The Arab rulers of Egypt developed a healthy respect for Nubian armies. These were based on horse cavalry using the first bridles, bits and spurs employed in Africa. Bows and arrows were their main weapons.
All these are testament to a Christian civilization that endured for centuries after the seventh century conquest of Egypt by the armies of Islam.
Islam penetrates Christian Nubia
Over time, however, Islam spread southwards through Nubia. For hundreds of years this was mostly brought by Muslim traders and others such as gold miners and craftworkers in precious stones. Islamic communities began to take root in Christian Nubia, and over time gradually grew in size and influence.
In the twelfth and thirteenth centuries, it seems that peaceful co-existence between the Muslim rulers of Egypt and the Christian rulers of Nubia began to break down. This development may well have been connected to the hostilities between medieval Christendom and the world of Islam engendered by the Crusades. These began in the late eleventh century, and took the form of a series of major military expeditions, embarked on by the Christian princes of Europe, to take Jerusalem and other parts of Palestine from Islamic rule.
Thus threatened, it would have been unsurprising if the Arabs – and the Egyptians in particular, viewed the Nubian Christians as a now-dangerous enemy. Whatever the cause, hostilities between Egypt and Makuria arose in the twelfth century.
The End of Christian Nubia
In this context, internal Egyptian politics played a hand. The rulers of Egypt had for long had a problem with unruly nomadic Arab tribes, who from time to time posed a grave threat to their country’s stability. One solution was to drive them out into neighboring lands. This policy had already been tried in the eleventh century when the Fatimid regime in Egypt had pushed Arab tribesmen westward, into present-day Libya, Tunisia and Algeria (all Muslim states). This had solved the Fatimid’s problem but had led to disaster for the states of western North Africa.
Turbulent Muslim Nomads
Now the Egyptian rulers did the same thing by ejecting rebellious Arab tribes into Christian Nubia. These turbulent nomads wrecked the stability of, first Makuria, and then Alodia. Nubian society fell into increasing anarchy. This made it easy for a Muslim leader to seize the throne of Makuria in c. 1317, and begin imposing Islam on the Christian population there.
The cathedral in Old Dongola was immediately converted into a mosque, but the Islamization of the population too much longer. The scanty records from fourteenth and fifteenth century Nubia indicate that Christians were from time to time successful in seizing power from Muslim rulers, and a rump Christian state endured in Lower Nubia until the late fifteenth century.
In the sixteenth century Upper Nubia was conquered by the Ottoman empire.
The Arab nomad tribes moved ever south and west, leaving a trail of destruction in their wake. During the fourteenth and fifteenth centuries they took over Lower Nubia., destroying the Christian kingdom of Alodia.
The Funj sultanate

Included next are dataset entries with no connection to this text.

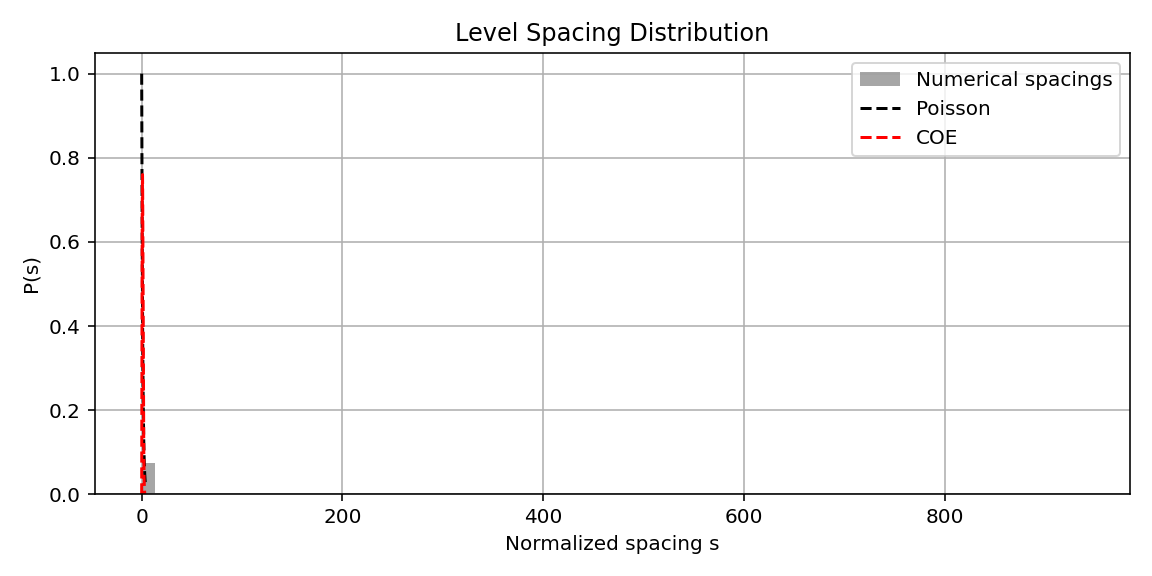
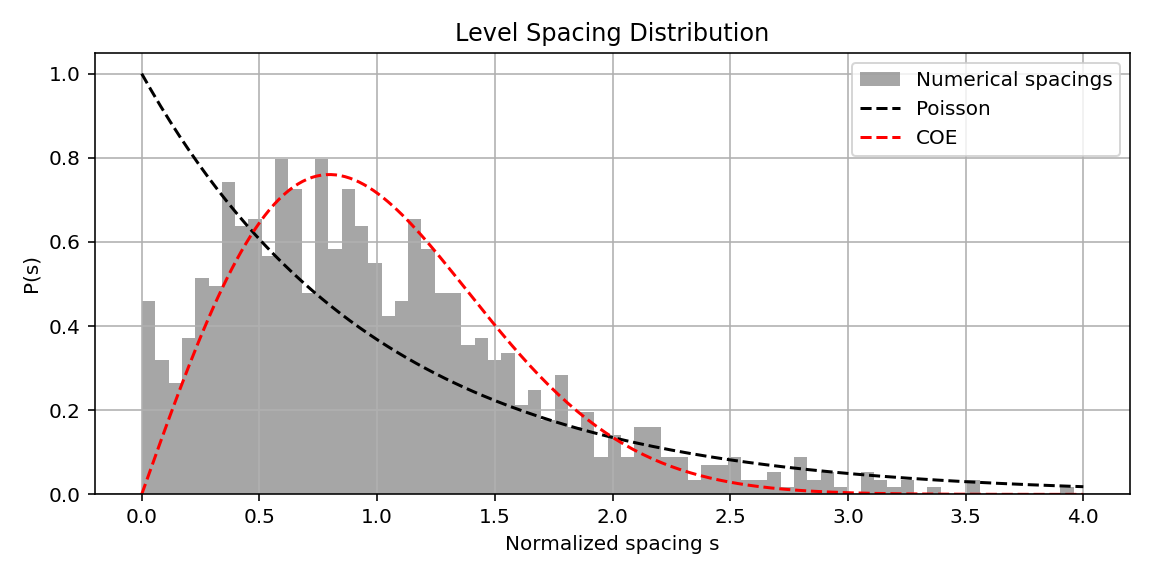
lib branch

diff --git a/plot.py b/plot.py
@@ -34,7 +34,7 @@ def read_complex_csv(filename):
 # Load data
 phases = np.loadtxt("./L14/phases.csv", delimiter=",")
 eigenvectors = read_complex_csv("./L14/psi.csv")
-#eigenvectors = np.loadtxt("./L14/psi.csv", delimiter=",", dtype=np.complex64)  # note: '.cvs' is likely a typo
+#eigenvectors = np.loadtxt("./L14/psi.csv", delimiter=",", dtype=np.complex64)  
 
 # --- Plot 1: Histogram of phases ---
 plt.figure(figsize=(8, 4))
@@ -51,6 +51,8 @@ plt.show()
 sorted_phases = np.sort(phases)
 spacings = np.diff(sorted_phases)
 spacings = np.append(spacings, 2 * np.pi - sorted_phases[-1] + sorted_phases[0])
+clip_max = 4.0
+spacings = spacings[spacings < clip_max]
 spacings = spacings / np.mean(spacings)
 
 plt.figure(figsize=(8, 4))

This paved the way for a non-Arab group, a people called the Funj, to occupy Lower Nubia (c,. 1504). These were cattle pastoralists who had originated in the grasslands between the upper Nile and the Ethiopian highlands. Originally pagan, on taking over Lower Nubia they seem immediately to have converted to Islam, and established a Muslim state called the Funj sultanate.
During the 16th century the Funj expanded their power northward, until it established a border with the Ottoman empire; and southward, into the region of the Blue Nile. There they established a capital at Sennar, south of modern Khartoum.
The Funj sultanate would last until the nineteenth century, when the modern world of European imperialism overtook it.